Of the 4 main skill areas these can be broken down into 2 main areas: Receptive Skills (reading and listening) and Productive Skills (writing and speaking).
Developing Receptive Skills
There a number of reasons to develop receptive skills these include:
Receptive skills integrate with productive skills e.g. listening and reading the correct form help in memorization, listening helps with pronunciation etc.
The following activities (all found in young learner classes)apply to both reading and listening (receptive skills):
These can all be practiced in a variety of ways including:
Setting up Activities
Even when listening in your native language we do not take in or remember everything that we have heard unless specifically asked to. When setting up a listening task in a young learner class (as with any class) it is important to:
Being able to complete the task correctly does not necessarily mean learners have understood the language.
To show understanding learners should:
Below are some examples of effective activities and ways to adapt exercises in the standard texts:
* Listening – predicting / guessing on answers before listening, stop / starting / reducing volume during dialogues to allow learners to fill in the gaps either from memory, by reading or using their knowledge of the language.
* Reading – initial letter stations, find the word on the page, counting words / letters e.g. “How many ‘the’ on page **?” missing letters or vowels / missing words, building up words one letter at a time in random order.
Receptive skills need to be built up over the duration of a course. It is important they are done a little and often, reviewing and building the complexity gradually week by week.

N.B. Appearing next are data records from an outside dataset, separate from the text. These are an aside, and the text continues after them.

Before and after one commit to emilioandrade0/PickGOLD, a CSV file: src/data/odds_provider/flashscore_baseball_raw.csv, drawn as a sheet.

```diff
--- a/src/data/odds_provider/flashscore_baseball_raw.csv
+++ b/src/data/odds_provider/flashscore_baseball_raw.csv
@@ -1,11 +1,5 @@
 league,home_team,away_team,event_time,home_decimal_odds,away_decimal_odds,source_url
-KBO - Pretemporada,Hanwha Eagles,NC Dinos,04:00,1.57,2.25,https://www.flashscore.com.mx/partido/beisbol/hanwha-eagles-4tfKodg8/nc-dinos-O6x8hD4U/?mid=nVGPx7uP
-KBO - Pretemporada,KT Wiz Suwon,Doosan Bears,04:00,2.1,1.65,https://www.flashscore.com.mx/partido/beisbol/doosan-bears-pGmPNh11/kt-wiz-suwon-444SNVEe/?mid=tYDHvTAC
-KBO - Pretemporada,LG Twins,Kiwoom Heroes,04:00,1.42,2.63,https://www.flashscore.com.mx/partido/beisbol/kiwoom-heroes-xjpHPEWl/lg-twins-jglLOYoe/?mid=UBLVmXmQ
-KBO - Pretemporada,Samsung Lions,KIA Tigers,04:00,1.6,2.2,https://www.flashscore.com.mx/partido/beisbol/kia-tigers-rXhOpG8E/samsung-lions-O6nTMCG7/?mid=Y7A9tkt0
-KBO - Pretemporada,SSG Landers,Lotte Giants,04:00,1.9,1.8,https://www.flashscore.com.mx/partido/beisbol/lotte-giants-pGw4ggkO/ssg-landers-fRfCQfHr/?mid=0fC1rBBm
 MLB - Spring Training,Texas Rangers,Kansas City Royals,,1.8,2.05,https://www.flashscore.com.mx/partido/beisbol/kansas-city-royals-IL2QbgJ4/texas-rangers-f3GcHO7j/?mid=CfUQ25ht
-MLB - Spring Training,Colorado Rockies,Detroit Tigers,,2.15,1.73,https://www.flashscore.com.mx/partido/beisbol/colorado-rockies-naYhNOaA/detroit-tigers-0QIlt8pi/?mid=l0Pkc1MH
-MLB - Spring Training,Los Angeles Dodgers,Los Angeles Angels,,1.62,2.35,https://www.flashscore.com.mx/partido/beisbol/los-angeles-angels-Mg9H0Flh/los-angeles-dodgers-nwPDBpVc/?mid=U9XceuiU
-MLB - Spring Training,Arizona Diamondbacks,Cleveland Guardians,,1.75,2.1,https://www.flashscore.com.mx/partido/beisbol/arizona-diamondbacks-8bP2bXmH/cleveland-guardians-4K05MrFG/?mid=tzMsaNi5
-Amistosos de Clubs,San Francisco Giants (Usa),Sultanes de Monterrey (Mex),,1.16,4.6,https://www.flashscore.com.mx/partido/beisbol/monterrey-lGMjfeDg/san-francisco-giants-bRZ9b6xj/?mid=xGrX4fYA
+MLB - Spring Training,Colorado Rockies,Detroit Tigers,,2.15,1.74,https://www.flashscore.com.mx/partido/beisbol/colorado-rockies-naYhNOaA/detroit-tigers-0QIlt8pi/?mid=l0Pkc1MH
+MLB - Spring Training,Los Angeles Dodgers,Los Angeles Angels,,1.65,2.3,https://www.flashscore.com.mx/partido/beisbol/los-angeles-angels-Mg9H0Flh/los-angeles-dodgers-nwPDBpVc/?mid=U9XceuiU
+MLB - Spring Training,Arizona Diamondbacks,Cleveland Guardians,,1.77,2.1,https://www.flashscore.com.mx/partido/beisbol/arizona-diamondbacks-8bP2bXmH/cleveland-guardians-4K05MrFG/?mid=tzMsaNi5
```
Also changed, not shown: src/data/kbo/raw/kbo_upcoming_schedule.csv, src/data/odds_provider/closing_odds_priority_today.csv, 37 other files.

In order to help learners and encourage learner autonomy, away from class they can:
How do you develop these skills in your classes?
Sophia McMillan Feb 2019